    • Lyndon Johnson

      You’re right, it’s not great. But in the realm of tiny boxes with truncated, upright rear hatches, aerodynamics are working against you. My wife daily drives a 2010 Nissan cube that was EPA rated at 30 MPG highway. It’s worth mentioning that we do quite a bit better than that, averaging 36 MPG, but I know many cube owners who get in the 28-to-30-MPG range with their cubes. The Renegade is the Nissan cube of Jeeps, I’d reckon.

      And here is where I mention that both the Renegade’s engine choices are far more powerful than the Nissan cube’s 1.8-liter, 122-horsepower mill — not to mention the tiny Jeep will be offered with all-wheel drive that’s not an option on the cube, with bigger tires and wheels you can’t get on the cube, and with a towing capacity of up to 2,000 lbs that the cube can’t touch. In fact, Nissan recommends owners DON’T tow with the cube in America. Litigious society we live in, etc. etc.
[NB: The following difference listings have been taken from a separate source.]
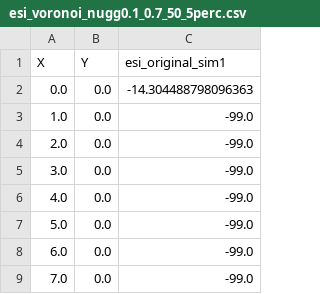
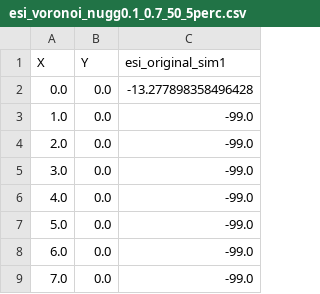
Before and after one commit to Reik0z/spatialize, a CSV file: sandbox/esi_voronoi_nugg0.1_0.7_50_5perc.csv, drawn as a sheet; only a part is shown.

Commit message:
Still playing on sandbox

```diff
--- a/sandbox/esi_voronoi_nugg0.1_0.7_50_5perc.csv
+++ b/sandbox/esi_voronoi_nugg0.1_0.7_50_5perc.csv
@@ -1,3 +1,3 @@
 X,Y,esi_original_sim1
-0.0,0.0,-14.304488798096363
+0.0,0.0,-13.277898358496428
 1.0,0.0,-99.0
```
Also changed, not shown: 2 other files.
      As you can probably tell, with the cube rumored to stop importation to America from Japan for the 2015 model year, my wife and I have been doing some new-car dreaming. We had plans to put our 2010 cube on “reserve duty” by effectively making it my knockaround car, sell my 2006 Ford Ranger that I barely drive anymore, and buy my wife a new 2015 cube. With tentative plans to add a second child to our family, my regular cab Ranger wouldn’t cut it for baby-hauling duty during the times when I don’t have a car to review or when the review car I have for the week happens to be a two-seat sportscar. So this plan would have solved a lot of potential problems for us for the next five years.
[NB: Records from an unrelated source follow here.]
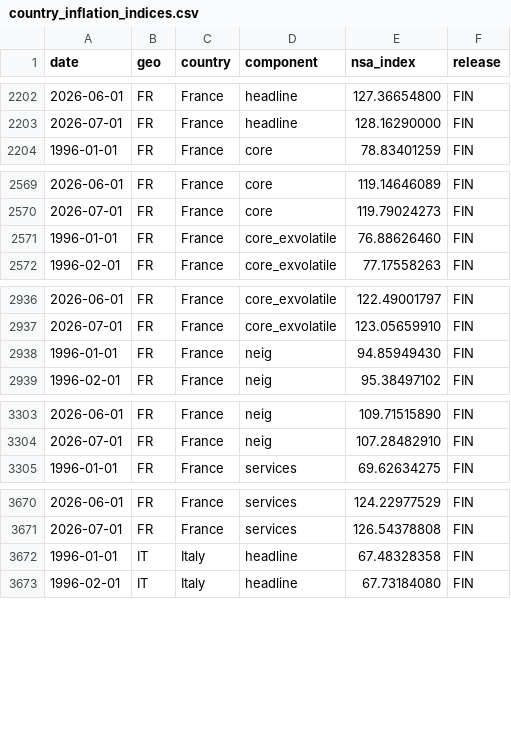
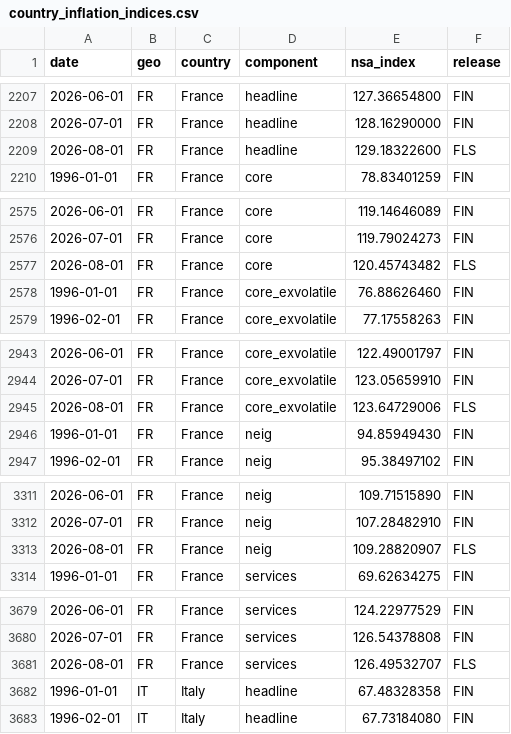
Before and after one commit to aliceodrumond/EuropeMonitor, a CSV file: data/processed/country_inflation_indices.csv, drawn as a sheet; only a part is shown, gaps mark what is left out; the diff covers the shown part only; the diff names each change by its address in the sheet, - before the commit and + after, or states it on an @@ line.

```diff
--- a/data/processed/country_inflation_indices.csv
+++ b/data/processed/country_inflation_indices.csv
+row 2209: 2026-08-01 | FR | France | headline | 129.18322600 | FLS
+row 2577: 2026-08-01 | FR | France | core | 120.45743482 | FLS
+row 2945: 2026-08-01 | FR | France | core_exvolatile | 123.64729006 | FLS
+row 3313: 2026-08-01 | FR | France | neig | 109.28820907 | FLS
+row 3681: 2026-08-01 | FR | France | services | 126.49532707 | FLS
```
Also changed, not shown: 20 added rows elsewhere in this file, 6 other files.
      When my wife learned the cube was not likely to be part of Nissan’s lineup in 2015 just this week, she said she didn’t think she’d ever find a car she loved as much as she loved the cube. So I searched the web for small, boxy form-factor cars. Scion xB? Too big, too expensive, too thirsty. Honda Element? Long out of production. Mini Cooper? Not enough doors in its most attractive and affordable form (the base Cooper), and way too expensive for our budget in four-door models. Plus, there was some consideration given to the cost of routine maintenance and minor repairs to the Mini, which can be very much like owning a BMW — not surprising since BMW owns Mini, I guess. The same thought process worked for Fiat’s 500L. No dealer support within 90 minutes of home, spotty TrueDelta reliability record on the Fiat 500 two-door with which the 500L shares some powertrain commonality, and as expensive as buying any number of midsize sedans if equipped with the options we’d want. Finally, given how it has stolen the thunder of our cube in America, and taking into account our mediocre experience with one of the automaker’s previous cars we owned several years ago, we just cannot bring ourselves to seriously consider buying a Kia Soul.
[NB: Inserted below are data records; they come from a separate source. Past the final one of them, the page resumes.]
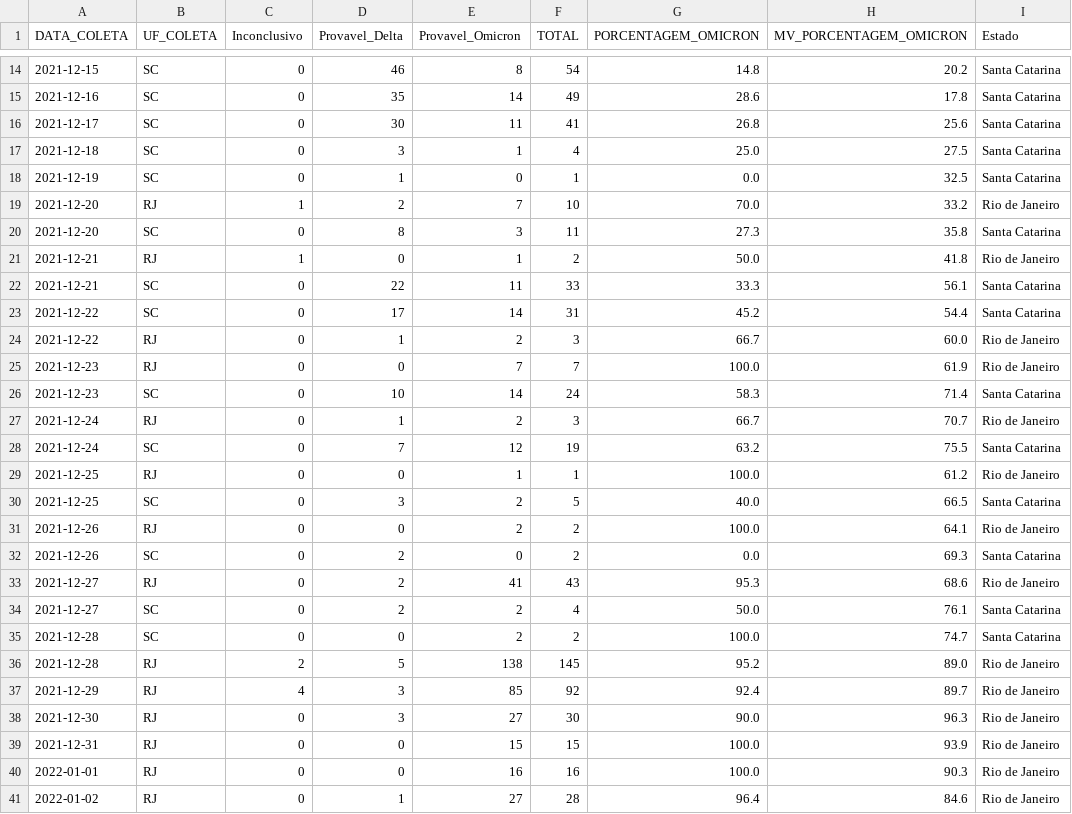
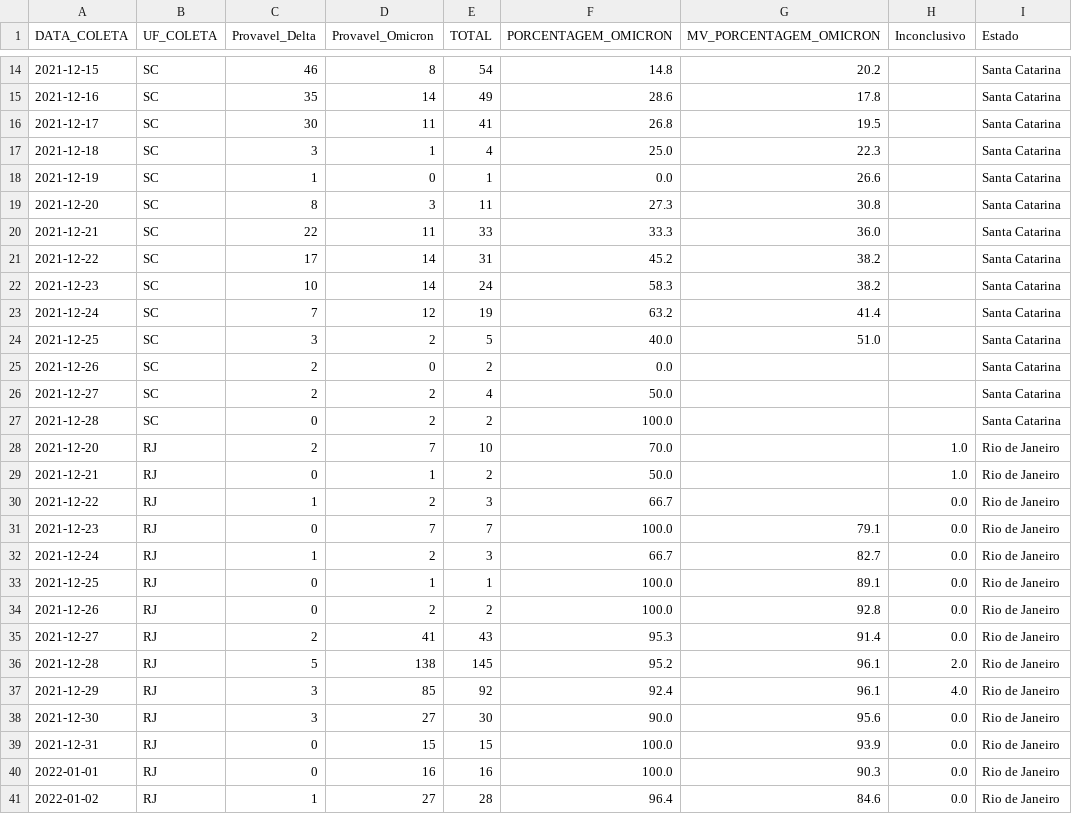
Before and after one commit to vanleiko/RedeGenomica, a CSV file: 2022-01-04/dados_lacens_omicron.csv, drawn as a sheet; only a part is shown, gaps mark what is left out; removed rows and columns are numbered as before the commit, all else as after; the diff names each change by its address in the sheet, - before the commit and + after, or states it on an @@ line.

```diff
--- a/2022-01-04/dados_lacens_omicron.csv
+++ b/2022-01-04/dados_lacens_omicron.csv
-column C (Inconclusivo), rows 14-18: all 0; row 20: 0; rows 22-23: 0 | 0; row 26: 0; row 28: 0; row 30: 0; row 32: 0; rows 34-41: 0 | 0 | 2 | 4 | 0 | 0 | 0 | 0
+column H (Inconclusivo), rows 36-41: 2.0 | 4.0 | 0.0 | 0.0 | 0.0 | 0.0
-G16 (MV_PORCENTAGEM_OMICRON): 25.6
+G16 (MV_PORCENTAGEM_OMICRON): 19.5
-G17 (MV_PORCENTAGEM_OMICRON): 27.5
+G17 (MV_PORCENTAGEM_OMICRON): 22.3
-G18 (MV_PORCENTAGEM_OMICRON): 32.5
+G18 (MV_PORCENTAGEM_OMICRON): 26.6
-row 19: 2021-12-20 | RJ | 1 | 2 | 7 | 10 | 70.0 | 33.2 | Rio de Janeiro
-G19 (MV_PORCENTAGEM_OMICRON): 35.8
+G19 (MV_PORCENTAGEM_OMICRON): 30.8
-row 21: 2021-12-21 | RJ | 1 | 0 | 1 | 2 | 50.0 | 41.8 | Rio de Janeiro
-G20 (MV_PORCENTAGEM_OMICRON): 56.1
+G20 (MV_PORCENTAGEM_OMICRON): 36.0
-G21 (MV_PORCENTAGEM_OMICRON): 54.4
+G21 (MV_PORCENTAGEM_OMICRON): 38.2
-row 24: 2021-12-22 | RJ | 0 | 1 | 2 | 3 | 66.7 | 60.0 | Rio de Janeiro
-row 25: 2021-12-23 | RJ | 0 | 0 | 7 | 7 | 100.0 | 61.9 | Rio de Janeiro
-G22 (MV_PORCENTAGEM_OMICRON): 71.4
+G22 (MV_PORCENTAGEM_OMICRON): 38.2
-row 27: 2021-12-24 | RJ | 0 | 1 | 2 | 3 | 66.7 | 70.7 | Rio de Janeiro
-G23 (MV_PORCENTAGEM_OMICRON): 75.5
+G23 (MV_PORCENTAGEM_OMICRON): 41.4
-row 29: 2021-12-25 | RJ | 0 | 0 | 1 | 1 | 100.0 | 61.2 | Rio de Janeiro
-G24 (MV_PORCENTAGEM_OMICRON): 66.5
+G24 (MV_PORCENTAGEM_OMICRON): 51.0
-row 31: 2021-12-26 | RJ | 0 | 0 | 2 | 2 | 100.0 | 64.1 | Rio de Janeiro
-G25 (MV_PORCENTAGEM_OMICRON): 69.3
+G25 (MV_PORCENTAGEM_OMICRON): (empty)
-row 33: 2021-12-27 | RJ | 0 | 2 | 41 | 43 | 95.3 | 68.6 | Rio de Janeiro
-G26 (MV_PORCENTAGEM_OMICRON): 76.1
+G26 (MV_PORCENTAGEM_OMICRON): (empty)
-G27 (MV_PORCENTAGEM_OMICRON): 74.7
+G27 (MV_PORCENTAGEM_OMICRON): (empty)
+row 28: 2021-12-20 | RJ | 2 | 7 | 10 | 70.0 |  | 1.0 | Rio de Janeiro
+row 29: 2021-12-21 | RJ | 0 | 1 | 2 | 50.0 |  | 1.0 | Rio de Janeiro
+row 30: 2021-12-22 | RJ | 1 | 2 | 3 | 66.7 |  | 0.0 | Rio de Janeiro
+row 31: 2021-12-23 | RJ | 0 | 7 | 7 | 100.0 | 79.1 | 0.0 | Rio de Janeiro
+row 32: 2021-12-24 | RJ | 1 | 2 | 3 | 66.7 | 82.7 | 0.0 | Rio de Janeiro
+row 33: 2021-12-25 | RJ | 0 | 1 | 1 | 100.0 | 89.1 | 0.0 | Rio de Janeiro
+row 34: 2021-12-26 | RJ | 0 | 2 | 2 | 100.0 | 92.8 | 0.0 | Rio de Janeiro
+row 35: 2021-12-27 | RJ | 2 | 41 | 43 | 95.3 | 91.4 | 0.0 | Rio de Janeiro
-G36 (MV_PORCENTAGEM_OMICRON): 89.0
+G36 (MV_PORCENTAGEM_OMICRON): 96.1
-G37 (MV_PORCENTAGEM_OMICRON): 89.7
+G37 (MV_PORCENTAGEM_OMICRON): 96.1
-G38 (MV_PORCENTAGEM_OMICRON): 96.3
+G38 (MV_PORCENTAGEM_OMICRON): 95.6
```
Also changed, not shown: 2022-01-04/dados_lacens_omicron_mapa.csv.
      So it was looking kind of hopeless to find my wife the small, boxy, easy-to-park, fun-to-drive type of car she has grown to love since we bought the cube. Then Brett posted this article and reminded me that Jeep may ride to the rescue with the Renegade. I showed photos of the Renegade to my wife, who loved it. She’s always said she wouldn’t mind having a Jeep if their fuel economy wasn’t so bad compared to the subcompact cars she’s used to driving. Well, this is just about perfect. The measurements outside and inside are even very similar to the cube’s. If the production timeline stays the same as we’re hearing, the Renegade will be hitting Jeep dealers just about the same time the last of the 2014 U.S.-spec cubes are disappearing off dealer lots in Spring, 2015.

      About six or eight months from now, I predict some very interesting times for us as we car shop.